After the provider, usually with the assistance of legal counsel, answers the state's administrative complaint, the next step is for the provider and his or her counsel to attend a compliance conference with members of the AG's office and members of the BHP. At this meeting, the provider will be expected to explain whether and how he or she has not violated, or complied with, the Public Health Code. This stage presents an opportunity to settle the case with the State of Michigan.
If the provider and counsel are unable to settle the case after the compliance conference, the matter proceeds to a hearing before an Administrative Law Judge (ALJ). This hearing is very similar to a court proceeding and both sides, the provider and the AG's office, will present their cases: calling witness, presenting evidence, etc. Obviously, at this point a competent healthcare attorney is a necessity in order to effectively argue the provider's case before the ALJ.
Based upon the evidence at hearing the ALJ will make a ruling that serves as a recommendation for the BHP's relevant board (medicine, dental, nursing, pharmacy, etc.). The Board will meet and decide whether to adopt the ALJ's recommendation and, if the ALJ rules that the provider has violated the Public Health Code, whether to discipline the provider for this violation.
If, at any point in this process after the AG's office files an administrative complaint, the BHP imposes discipline upon the provider, there is significant risk that the BHP will be required to report the adverse action to the NPDB, which serves as a kind of "permanent record" for providers, accessible to employers, payors and the government. This adverse action will stay on the NPDB's record for a substantial amount of time, and can result in a provider being unable to be credentialed for employers and payors, and cause the provider even more stress and cost trying to fight the NPDB report.

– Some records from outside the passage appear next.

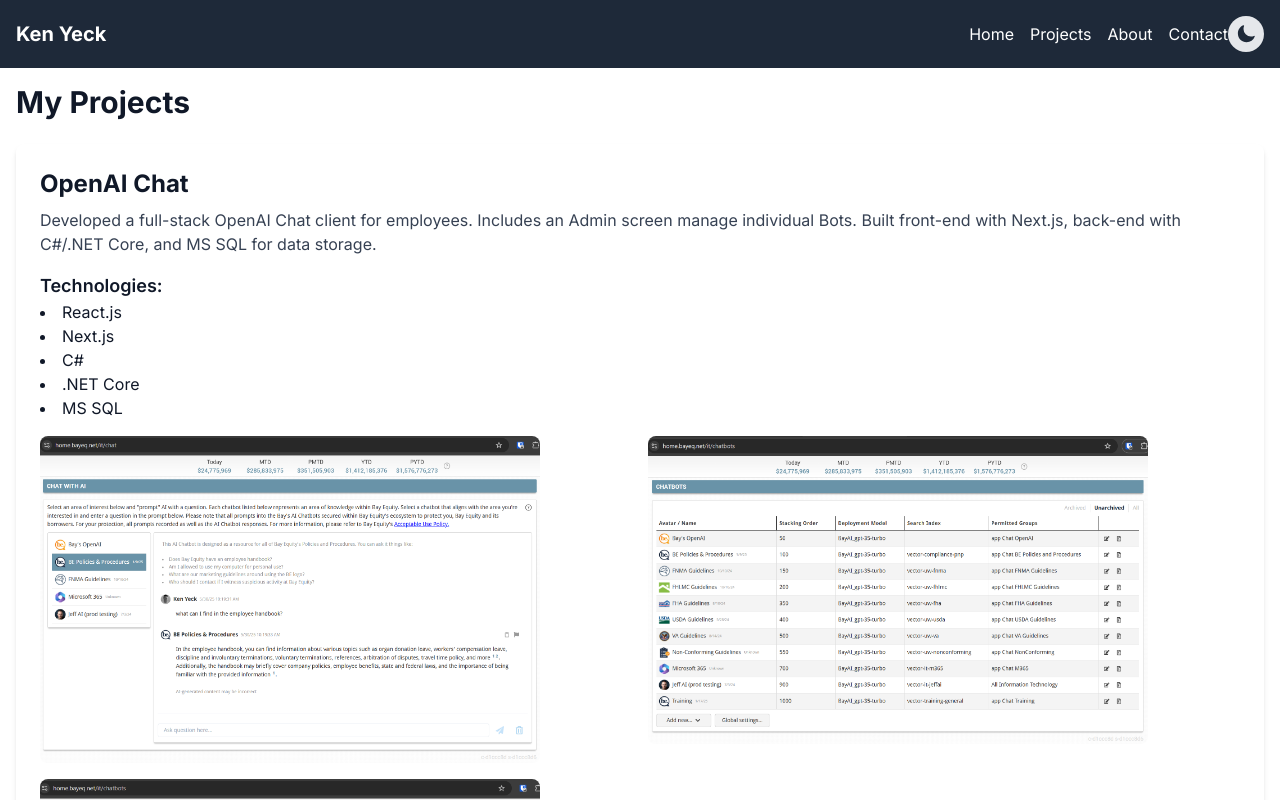
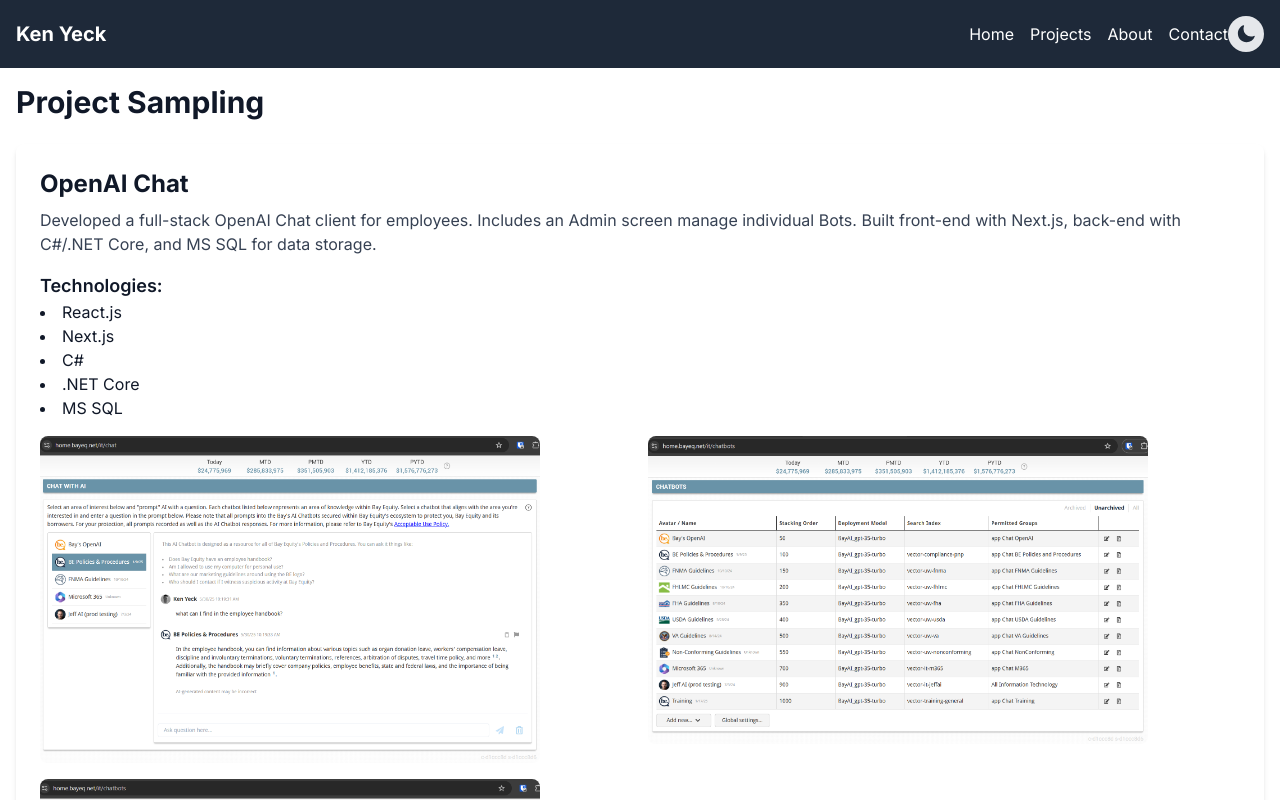
Before and after one commit to kenyeck/portfolio, a Next.js app: page /projects in a window 1280 px wide. Shown: the top 800 px of the page. Built offline with nearby package versions, Linux system fonts and the light colour scheme.

Commit message:
Updated projects page title

```diff
--- a/src/pages/projects.tsx
+++ b/src/pages/projects.tsx
@@ -8,7 +8,7 @@
     <div className="flex flex-col min-h-screen">
       <Navbar />
       <main className="flex-grow container mx-auto p-4">
-        <h1 className="text-3xl font-bold mb-6">My Projects</h1>
+        <h1 className="text-3xl font-bold mb-6">Project Sampling</h1>
         {projects.map((project) => (
           <ProjectCard key={project.id} project={project} />
         ))}
```
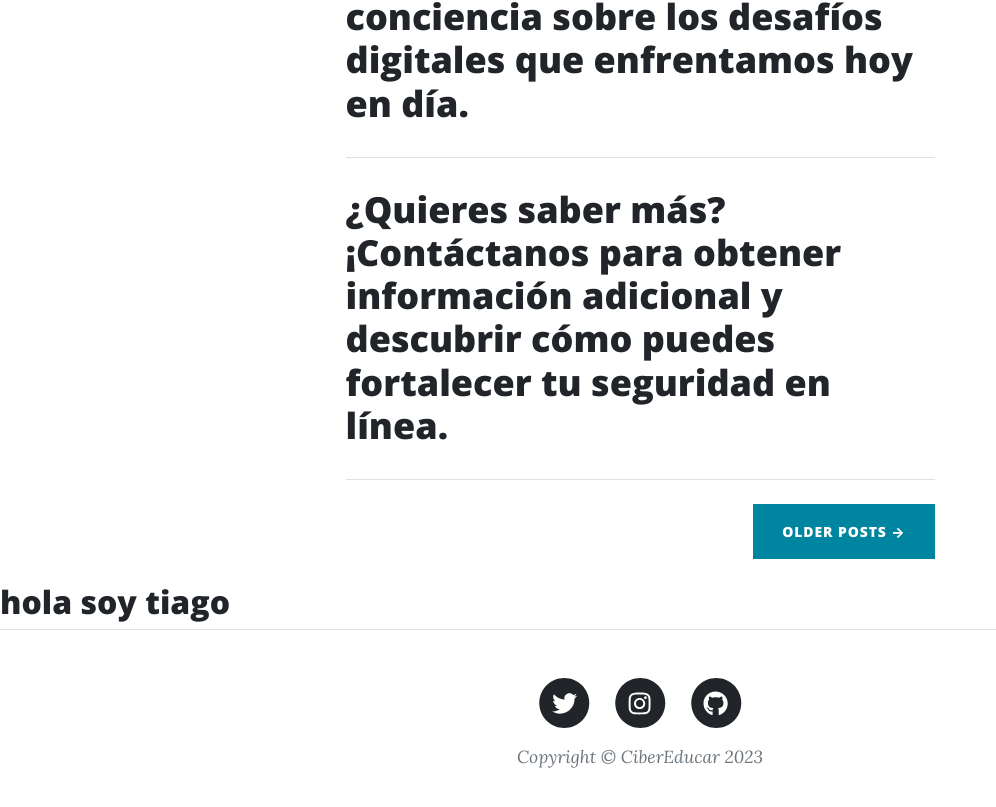
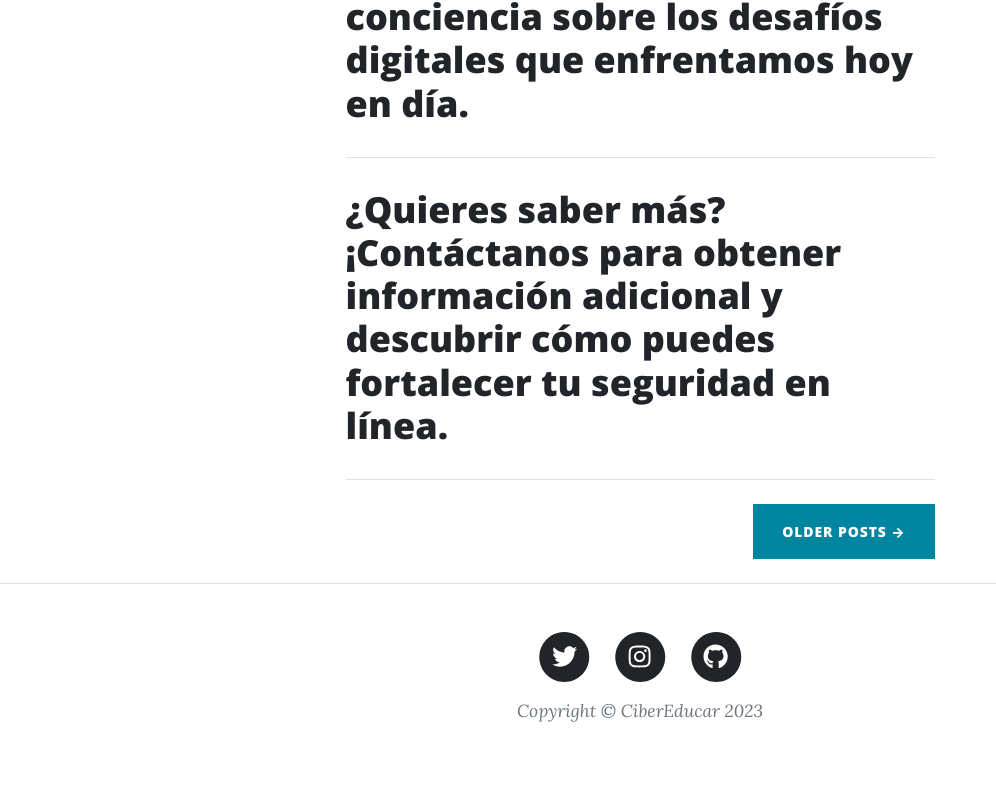
Before and after one commit to tiagocarril/DSD-AP-DW1, a plain HTML site: page index.html in a window 1280 px wide. Shown: the part 1389-2196 px from the top of the page, without its empty margins (0-996 px from the left). After the commit the page ends 2161 px from the top, so only its background shows below. Drawn offline with nearby package versions, Linux system fonts and the light colour scheme.

Commit message:
Se elimino texto de prueba

```diff
--- a/index.html
+++ b/index.html
@@ -109,7 +109,6 @@
                 </div>
             </div>
         </div>
-        <h2>hola soy tiago</h2>
         <!-- Footer-->
         <footer class="border-top">
             <div class="container px-4 px-lg-5">
```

What is the Process for Appealing a Medical Staff Determiation?
Many times, a provider will learn about an investigation by the Medical Executive Committee (MEC) of a hospital, or a similarly named oversight committee and attempt to defend him or herself against allegations of, for example, sub-par patient care, or substance diversion.
Normally, hospitals' fair hearing procedures allow a hearing before the MEC, or its designated panel, and explicitly allow a provider to be represented by counsel. These procedures allow usually allow for the calling of witness and the presentation of evidence. If the MEC rules against a physician, the physician is generally allowed at least one level of appeal within the hospital system.